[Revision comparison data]
|---|

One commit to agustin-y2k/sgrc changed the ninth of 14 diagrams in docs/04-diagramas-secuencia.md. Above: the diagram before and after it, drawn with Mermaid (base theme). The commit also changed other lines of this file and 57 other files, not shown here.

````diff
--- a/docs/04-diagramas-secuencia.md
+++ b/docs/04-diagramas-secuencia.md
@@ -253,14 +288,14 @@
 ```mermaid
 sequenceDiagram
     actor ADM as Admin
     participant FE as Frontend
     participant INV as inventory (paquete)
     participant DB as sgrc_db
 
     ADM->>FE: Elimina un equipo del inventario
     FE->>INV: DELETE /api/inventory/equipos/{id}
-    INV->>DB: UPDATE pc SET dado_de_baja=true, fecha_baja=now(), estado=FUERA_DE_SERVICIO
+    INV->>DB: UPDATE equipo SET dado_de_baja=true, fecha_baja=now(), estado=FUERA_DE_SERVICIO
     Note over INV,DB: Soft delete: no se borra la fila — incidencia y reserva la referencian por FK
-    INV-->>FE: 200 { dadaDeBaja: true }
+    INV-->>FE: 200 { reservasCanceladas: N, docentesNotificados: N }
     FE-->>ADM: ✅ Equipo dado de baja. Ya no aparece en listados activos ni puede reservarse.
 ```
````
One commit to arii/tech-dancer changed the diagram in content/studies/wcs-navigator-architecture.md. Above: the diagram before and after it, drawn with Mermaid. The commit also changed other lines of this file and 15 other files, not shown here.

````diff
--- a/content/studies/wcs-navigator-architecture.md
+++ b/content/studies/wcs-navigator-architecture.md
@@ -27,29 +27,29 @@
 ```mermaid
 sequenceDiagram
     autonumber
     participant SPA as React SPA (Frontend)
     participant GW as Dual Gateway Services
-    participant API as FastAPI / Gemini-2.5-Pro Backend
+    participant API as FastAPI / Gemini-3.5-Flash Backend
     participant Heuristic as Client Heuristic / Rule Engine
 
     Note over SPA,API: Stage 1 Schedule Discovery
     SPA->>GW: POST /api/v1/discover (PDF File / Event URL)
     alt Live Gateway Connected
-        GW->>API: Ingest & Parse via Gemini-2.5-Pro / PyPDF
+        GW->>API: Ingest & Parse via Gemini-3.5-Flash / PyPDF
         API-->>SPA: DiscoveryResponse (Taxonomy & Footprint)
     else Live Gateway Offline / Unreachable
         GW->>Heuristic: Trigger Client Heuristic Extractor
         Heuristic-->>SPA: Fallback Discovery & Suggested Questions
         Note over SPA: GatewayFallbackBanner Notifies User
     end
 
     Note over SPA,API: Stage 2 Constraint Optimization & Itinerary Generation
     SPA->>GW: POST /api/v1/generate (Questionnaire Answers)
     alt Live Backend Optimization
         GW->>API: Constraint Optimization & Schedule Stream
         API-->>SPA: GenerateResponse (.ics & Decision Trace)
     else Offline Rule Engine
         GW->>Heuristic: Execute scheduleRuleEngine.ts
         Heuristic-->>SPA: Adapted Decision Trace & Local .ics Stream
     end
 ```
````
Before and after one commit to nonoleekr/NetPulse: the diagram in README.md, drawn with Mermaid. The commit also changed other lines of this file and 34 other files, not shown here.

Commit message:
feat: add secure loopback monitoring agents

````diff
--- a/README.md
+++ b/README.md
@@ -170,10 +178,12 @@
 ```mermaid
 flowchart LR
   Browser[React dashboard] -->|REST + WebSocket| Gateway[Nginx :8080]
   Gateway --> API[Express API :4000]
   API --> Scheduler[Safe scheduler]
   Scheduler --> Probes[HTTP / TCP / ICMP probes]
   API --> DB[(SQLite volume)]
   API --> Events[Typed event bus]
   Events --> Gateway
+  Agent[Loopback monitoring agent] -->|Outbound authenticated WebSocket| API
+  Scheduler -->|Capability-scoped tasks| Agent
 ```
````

|---|

- **What is expected**: Only lines of the data holding the word "Heuristic" go in the answer. Please copy each of them.

- **Task result**:
     participant Heuristic as Client Heuristic / Rule Engine
         GW->>Heuristic: Trigger Client Heuristic Extractor
         Heuristic-->>SPA: Fallback Discovery & Suggested Questions
         GW->>Heuristic: Execute scheduleRuleEngine.ts
         Heuristic-->>SPA: Adapted Decision Trace & Local .ics Stream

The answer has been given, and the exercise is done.